Among the Top 25 winners, two business schools stood out for their improved performance: Georgetown University’s McDonough School of Business rose four places to place 21st, while Carnegie Mellon University’s Tepper School of Business moved up three spots to rank 16th in a tie with the University of Southern California’s Marshall School of Business. Dartmouth College’s Tuck School found its way back into the Top 10 by gaining two places from last year.
ADMIT RATE AT STANFORD JUMPED TWO FULL PERCENTAGE POINTS TO 8.9% LAST YEAR

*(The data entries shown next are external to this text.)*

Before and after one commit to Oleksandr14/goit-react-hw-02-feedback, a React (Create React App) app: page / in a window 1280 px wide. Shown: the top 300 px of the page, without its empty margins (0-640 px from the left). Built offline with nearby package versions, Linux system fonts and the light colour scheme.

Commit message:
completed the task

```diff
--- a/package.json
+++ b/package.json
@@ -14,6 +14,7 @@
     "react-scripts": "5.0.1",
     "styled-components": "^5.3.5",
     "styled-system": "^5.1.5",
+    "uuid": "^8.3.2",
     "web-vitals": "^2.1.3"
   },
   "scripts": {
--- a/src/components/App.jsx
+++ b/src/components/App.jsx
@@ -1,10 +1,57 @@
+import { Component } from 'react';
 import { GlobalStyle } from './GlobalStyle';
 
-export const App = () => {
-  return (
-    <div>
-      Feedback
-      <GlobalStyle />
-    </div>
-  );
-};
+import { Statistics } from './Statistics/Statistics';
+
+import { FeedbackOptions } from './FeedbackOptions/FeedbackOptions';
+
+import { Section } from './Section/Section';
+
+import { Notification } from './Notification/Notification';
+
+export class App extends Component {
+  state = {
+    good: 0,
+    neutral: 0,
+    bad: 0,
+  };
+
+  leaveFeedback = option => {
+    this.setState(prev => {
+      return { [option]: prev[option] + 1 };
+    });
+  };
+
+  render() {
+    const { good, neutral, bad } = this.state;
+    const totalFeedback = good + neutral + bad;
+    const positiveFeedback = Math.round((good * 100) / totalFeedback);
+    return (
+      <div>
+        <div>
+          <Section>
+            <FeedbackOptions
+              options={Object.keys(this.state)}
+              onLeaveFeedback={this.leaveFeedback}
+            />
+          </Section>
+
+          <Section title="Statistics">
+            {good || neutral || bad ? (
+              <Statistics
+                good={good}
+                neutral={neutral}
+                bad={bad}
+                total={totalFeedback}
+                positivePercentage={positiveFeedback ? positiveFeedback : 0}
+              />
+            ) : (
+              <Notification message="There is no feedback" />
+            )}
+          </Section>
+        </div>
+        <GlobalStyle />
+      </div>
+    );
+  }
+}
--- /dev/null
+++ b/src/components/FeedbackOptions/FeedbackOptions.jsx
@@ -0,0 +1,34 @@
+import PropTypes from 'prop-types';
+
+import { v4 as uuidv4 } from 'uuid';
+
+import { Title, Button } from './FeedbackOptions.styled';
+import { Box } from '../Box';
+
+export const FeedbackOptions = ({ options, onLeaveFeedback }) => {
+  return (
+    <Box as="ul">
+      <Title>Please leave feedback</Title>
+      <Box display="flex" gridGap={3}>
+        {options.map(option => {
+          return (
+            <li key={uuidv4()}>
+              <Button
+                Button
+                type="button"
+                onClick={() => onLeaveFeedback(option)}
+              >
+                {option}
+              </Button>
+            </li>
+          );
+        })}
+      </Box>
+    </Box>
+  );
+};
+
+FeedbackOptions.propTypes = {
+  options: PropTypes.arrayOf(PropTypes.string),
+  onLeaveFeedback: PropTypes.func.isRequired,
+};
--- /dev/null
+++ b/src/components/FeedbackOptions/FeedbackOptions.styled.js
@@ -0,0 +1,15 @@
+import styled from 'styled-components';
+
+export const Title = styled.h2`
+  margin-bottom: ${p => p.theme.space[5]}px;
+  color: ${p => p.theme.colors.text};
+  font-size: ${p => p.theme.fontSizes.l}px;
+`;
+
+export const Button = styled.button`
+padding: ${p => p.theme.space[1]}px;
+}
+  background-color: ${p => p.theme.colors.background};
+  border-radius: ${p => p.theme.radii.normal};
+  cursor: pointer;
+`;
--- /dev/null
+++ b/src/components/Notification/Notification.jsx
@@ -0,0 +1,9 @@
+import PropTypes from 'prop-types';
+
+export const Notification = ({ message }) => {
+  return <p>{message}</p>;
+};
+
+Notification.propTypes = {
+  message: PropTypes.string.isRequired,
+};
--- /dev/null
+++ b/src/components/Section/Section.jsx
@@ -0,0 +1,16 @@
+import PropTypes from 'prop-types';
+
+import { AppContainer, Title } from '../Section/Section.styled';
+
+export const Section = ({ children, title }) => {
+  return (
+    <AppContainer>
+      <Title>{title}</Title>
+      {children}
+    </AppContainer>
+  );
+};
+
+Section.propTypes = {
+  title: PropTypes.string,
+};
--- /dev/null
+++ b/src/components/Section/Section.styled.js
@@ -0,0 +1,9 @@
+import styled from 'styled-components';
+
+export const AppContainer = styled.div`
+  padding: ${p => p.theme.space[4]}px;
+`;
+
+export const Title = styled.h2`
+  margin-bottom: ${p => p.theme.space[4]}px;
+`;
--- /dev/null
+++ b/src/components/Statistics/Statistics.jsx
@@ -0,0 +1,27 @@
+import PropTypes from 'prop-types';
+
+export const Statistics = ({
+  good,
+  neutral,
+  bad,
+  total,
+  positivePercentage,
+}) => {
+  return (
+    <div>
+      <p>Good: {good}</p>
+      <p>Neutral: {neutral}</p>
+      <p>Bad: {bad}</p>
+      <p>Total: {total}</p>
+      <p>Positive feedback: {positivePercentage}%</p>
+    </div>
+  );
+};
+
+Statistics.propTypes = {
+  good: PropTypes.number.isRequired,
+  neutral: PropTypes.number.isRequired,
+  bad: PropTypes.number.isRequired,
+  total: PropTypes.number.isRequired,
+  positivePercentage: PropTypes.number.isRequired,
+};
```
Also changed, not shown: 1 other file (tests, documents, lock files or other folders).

Emory University’s Goizueta Business School, meantime, slipped four places to 26th, just outside the Top 25. And something of an upset occurred in Los Angeles: USC’s Marshall School of Business beat out UCLA’s Anderson School of Management to claim top honors in the key L.A. market. USC’s full-time MBA program jumped to 16th place from 17, UCLA’s offering slipped to 18th from 16th a year earlier.
Stanford kept its number one ranking despite falling off four of U.S. News specialty MBA rankings in project management, where the school ranked second last year, business analytics (6), information systems (6), and international business (15). Those sub-lists do not count in the overall MBA ranking, however, but they do reflect the judgments of other deans and senior faculty members. Still, the school posted the lowest admit rate of 8.9%, a rise of two percentage points from a year earlier, and the highest average salary and bonuses for its graduates at $176,083.
Harvard Business School’s fifth-place finish, although better than last year when it fell to sixth, its lowest rank ever in U.S. News‘ rankings, is largely a function of the magazine’s methodology. The average salary and bonus for Harvard’s MBAs last year was $171,785, a sum that is lower than six other schools in the Top 10. Harvard’s job rate of 82.5% at three months after graduation is also the lowest of any Top Ten business school. HBS also trailed key rivals in all three admission metrics used in the ranking: admit rate, undergraduate GPA, and average GMAT.
In fact, the average GMAT score of 727 for an enrolled Harvard MBA last year was behind three other peer schools–Stanford (733), Wharton (732) and Columbia (732)–and was tied with three others–Kellogg, MIT and UC-Berkeley Haas. And while Harvard’s peer assessment score of 4.8 was equal to Stanford, Wharton, and MIT, its scoring from corporate recruiters was just a tad behind Stanford and Wharton, 4.4 for HBS vs. 4.5 for No. 1 Stanford and No. 2 Wharton.